A major highlight of India’s Independence Day events on August 15 each year is the speech given by the prime minister of India from the rampart of the historic Red Fort in New Delhi. This year, the throng awaited the annual address to the nation with heightened curiosity and anticipation. The reason was simple: Prime Minister Manmohan Singh was going to talk to the people in the midst of raging agitation against corruption led by civil society leader Anna Hazare. Singh was expected for the first time to spell out his position on Hazare’s threat to fast unto death if the government failed to come up with a stronger anti-graft Lokpal Bill, or ombudsman bill, in the ongoing session of the parliament.
And he didn’t disappoint the nation. During the 40 minutes that he spoke, nine minutes were dedicated to explaining the government’s view on corruption, which Singh described as one of the biggest hurdles in the development of the country. He also appealed to the agitating civil rights activists not to resort to fasting to press for their version of the disputed bill.
But the atmosphere is so confrontational that the activists just aren’t willing to listen. Despite the police not having given them any permission to launch hunger strikes from their chosen location—a park located in the middle of a busy road in the capital—civil society groups decided to proceed with their campaign.
The way the whole spat between the government and the civil society groups is unfolding has become akin to a 24/7 drama. The media have been latching on to each and every detail of their activities and scrambling to broadcast statements emanating from all sides.
But amidst this whole din, the fight against corruption has become personalized and politicized. The activists are using some harsh rhetoric against the government, while the ruling party is resorting to name-calling.
Civil society representatives believe the government hasn’t been serious in addressing the issue of corruption, while the incumbent coalition suspects the intentions of the non-governmental organisations in persisting with the agitation despite the introduction of an anti-corruption bill in the parliament.
How far can this slugfest be justified? No doubt, there’s general anger across the country over the prevailing scourge of corruption in all walks of life.
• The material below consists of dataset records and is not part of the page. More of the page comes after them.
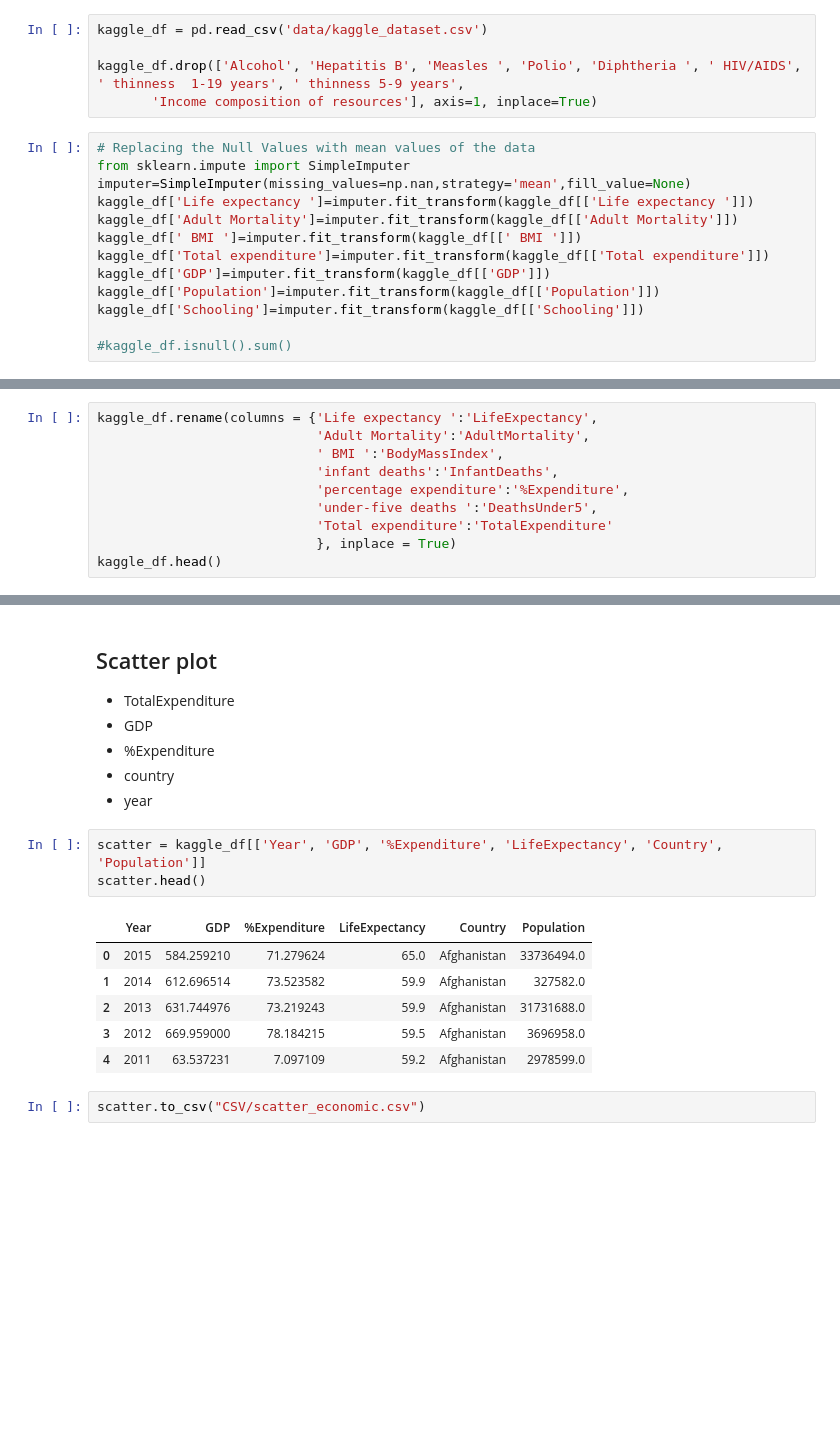
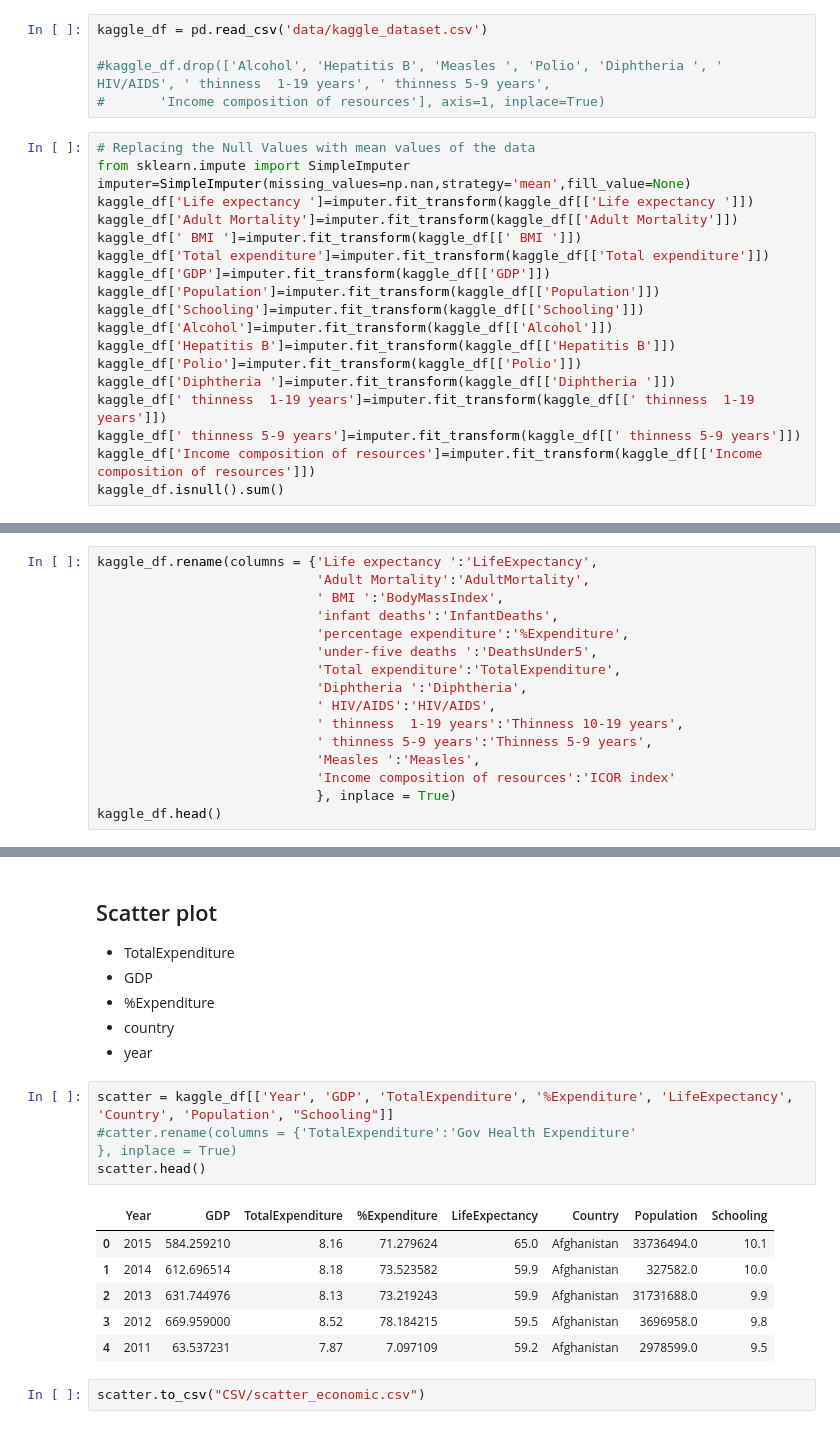
Before and after one commit to roberto98/DataViz-Project, a Jupyter notebook: python/Preprocessing.ipynb, the cells around one changed output, grey strips where cells are left out. Drawn from its saved outputs; the diff is of its cells as text; blank space fills up the shorter version.

```diff
--- a/python/Preprocessing.ipynb
+++ b/python/Preprocessing.ipynb
@@ -41,8 +41,8 @@ for i in range(len(ageRange_df)):
 # %%
 kaggle_df = pd.read_csv('data/kaggle_dataset.csv')
 
-kaggle_df.drop(['Alcohol', 'Hepatitis B', 'Measles ', 'Polio', 'Diphtheria ', ' HIV/AIDS', ' thinness  1-19 years', ' thinness 5-9 years',
-       'Income composition of resources'], axis=1, inplace=True)
+#kaggle_df.drop(['Alcohol', 'Hepatitis B', 'Measles ', 'Polio', 'Diphtheria ', ' HIV/AIDS', ' thinness  1-19 years', ' thinness 5-9 years',
+#       'Income composition of resources'], axis=1, inplace=True)
 # %%
 # Replacing the Null Values with mean values of the data
 from sklearn.impute import SimpleImputer
@@ -54,5 +54,11 @@ kaggle_df['Total expenditure']=imputer.fit_transform(kaggle_df[['Total expenditu
 kaggle_df['GDP']=imputer.fit_transform(kaggle_df[['GDP']])
 kaggle_df['Population']=imputer.fit_transform(kaggle_df[['Population']])
 kaggle_df['Schooling']=imputer.fit_transform(kaggle_df[['Schooling']])
-
-#kaggle_df.isnull().sum()
+kaggle_df['Alcohol']=imputer.fit_transform(kaggle_df[['Alcohol']])
+kaggle_df['Hepatitis B']=imputer.fit_transform(kaggle_df[['Hepatitis B']])
+kaggle_df['Polio']=imputer.fit_transform(kaggle_df[['Polio']])
+kaggle_df['Diphtheria ']=imputer.fit_transform(kaggle_df[['Diphtheria ']])
+kaggle_df[' thinness  1-19 years']=imputer.fit_transform(kaggle_df[[' thinness  1-19 years']])
+kaggle_df[' thinness 5-9 years']=imputer.fit_transform(kaggle_df[[' thinness 5-9 years']])
+kaggle_df['Income composition of resources']=imputer.fit_transform(kaggle_df[['Income composition of resources']])
+kaggle_df.isnull().sum()
@@ -59,10 +82,0 @@ kaggle_df['Schooling']=imputer.fit_transform(kaggle_df[['Schooling']])
-# %%
-kaggle_df.rename(columns = {'Life expectancy ':'LifeExpectancy',
-                            'Adult Mortality':'AdultMortality',
-                            ' BMI ':'BodyMassIndex',
-                            'infant deaths':'InfantDeaths',
-                            'percentage expenditure':'%Expenditure',
-                            'under-five deaths ':'DeathsUnder5',
-                            'Total expenditure':'TotalExpenditure'
-                            }, inplace = True)
-kaggle_df.head()
@@ -75,0 +83,16 @@ kaggle_df.head()
+# %%
+kaggle_df.rename(columns = {'Life expectancy ':'LifeExpectancy',
+                            'Adult Mortality':'AdultMortality',
+                            ' BMI ':'BodyMassIndex',
+                            'infant deaths':'InfantDeaths',
+                            'percentage expenditure':'%Expenditure',
+                            'under-five deaths ':'DeathsUnder5',
+                            'Total expenditure':'TotalExpenditure',
+                            'Diphtheria ':'Diphtheria',
+                            ' HIV/AIDS':'HIV/AIDS',
+                            ' thinness  1-19 years':'Thinness 10-19 years',
+                            ' thinness 5-9 years':'Thinness 5-9 years',
+                            'Measles ':'Measles',
+                            'Income composition of resources':'ICOR index'
+                            }, inplace = True)
+kaggle_df.head()
@@ -532,15 +548,16 @@ violin.to_csv("CSV/violin.csv")
 - country
 - year
 # %%
-scatter = kaggle_df[['Year', 'GDP', '%Expenditure', 'LifeExpectancy', 'Country', 'Population']]
+scatter = kaggle_df[['Year', 'GDP', 'TotalExpenditure', '%Expenditure', 'LifeExpectancy', 'Country', 'Population', "Schooling"]]
+#catter.rename(columns = {'TotalExpenditure':'Gov Health Expenditure'                            }, inplace = True)
 scatter.head()
 # %% [output]
-|  | Year | GDP | %Expenditure | LifeExpectancy | Country | Population |
-| 0 | 2015 | 584.259210 | 71.279624 | 65.0 | Afghanistan | 33736494.0 |
-| 1 | 2014 | 612.696514 | 73.523582 | 59.9 | Afghanistan | 327582.0 |
-| 2 | 2013 | 631.744976 | 73.219243 | 59.9 | Afghanistan | 31731688.0 |
-| 3 | 2012 | 669.959000 | 78.184215 | 59.5 | Afghanistan | 3696958.0 |
-| 4 | 2011 | 63.537231 | 7.097109 | 59.2 | Afghanistan | 2978599.0 |
+|  | Year | GDP | TotalExpenditure | %Expenditure | LifeExpectancy | Country | Population | Schooling |
+| 0 | 2015 | 584.259210 | 8.16 | 71.279624 | 65.0 | Afghanistan | 33736494.0 | 10.1 |
+| 1 | 2014 | 612.696514 | 8.18 | 73.523582 | 59.9 | Afghanistan | 327582.0 | 10.0 |
+| 2 | 2013 | 631.744976 | 8.13 | 73.219243 | 59.9 | Afghanistan | 31731688.0 | 9.9 |
+| 3 | 2012 | 669.959000 | 8.52 | 78.184215 | 59.5 | Afghanistan | 3696958.0 | 9.8 |
+| 4 | 2011 | 63.537231 | 7.87 | 7.097109 | 59.2 | Afghanistan | 2978599.0 | 9.5 |
 # %%
 scatter.to_csv("CSV/scatter_economic.csv")
 # %% [markdown]
```
Also changed, not shown: parts of 15 cells of this notebook, 10 other files.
The unfolding of big-ticket graft cases against some cabinet ministers, and large-scale financial bungling in the preparations for the Commonwealth Games (CWG) last year, has further accentuated the people’s anger.
The main gripe of Anna Hazare is that the Lokpal Bill doesn’t include all the points that his team suggested to the government. In the absence of those provisions, civil society has labelled it ‘toothless’ and wants to resort to hunger strikes to force the government to include all their suggestions in the legislation.
Cashing in on the prevailing mood, the activists are targeting parliament, ignoring democratic debates, and attempting to blackmail the government by threatening hunger strikes. The government’s high-handed response to the non-political group’s threats has further inflamed passions, and a situation has arisen where confrontation seems inevitable.
Can a democracy be supported by raising the pitch and attacking the very institutions that have sustained the nation for so long? It’s democracy, after all, that has allowed the activists a voice, and given them the power to challenge the government. But no government, no matter how liberal it is, will give permission for an indefinite agitation of 100,000 people in the middle of the nation’s capital.
Still, the reality is that the Indian middle class has been a victim of corruption for decades. The government’s failure to address systematic corruption has been prompting them to question the whole political class and the institutions of governance.
On top of that, the slowness of the leadership to punish those involved in graft has also added to the existing frustration. Had Singh, once a darling of the middle class, acted against then-Telecom Minister Andimuthu Raja in 2008, when that minister’s underhand dealings surfaced for the first time, he would have saved his public image and the credibility of the government. Singh also delayed acting against Suresh Kalmadi, the chief of the CWG organising committee, further eroding the confidence of the people in the prime minister to get tough on wrongdoers.
The prime minister might have sounded both serious and sincere over tackling corruption, but people are no longer willing to go by his words – they want swift action.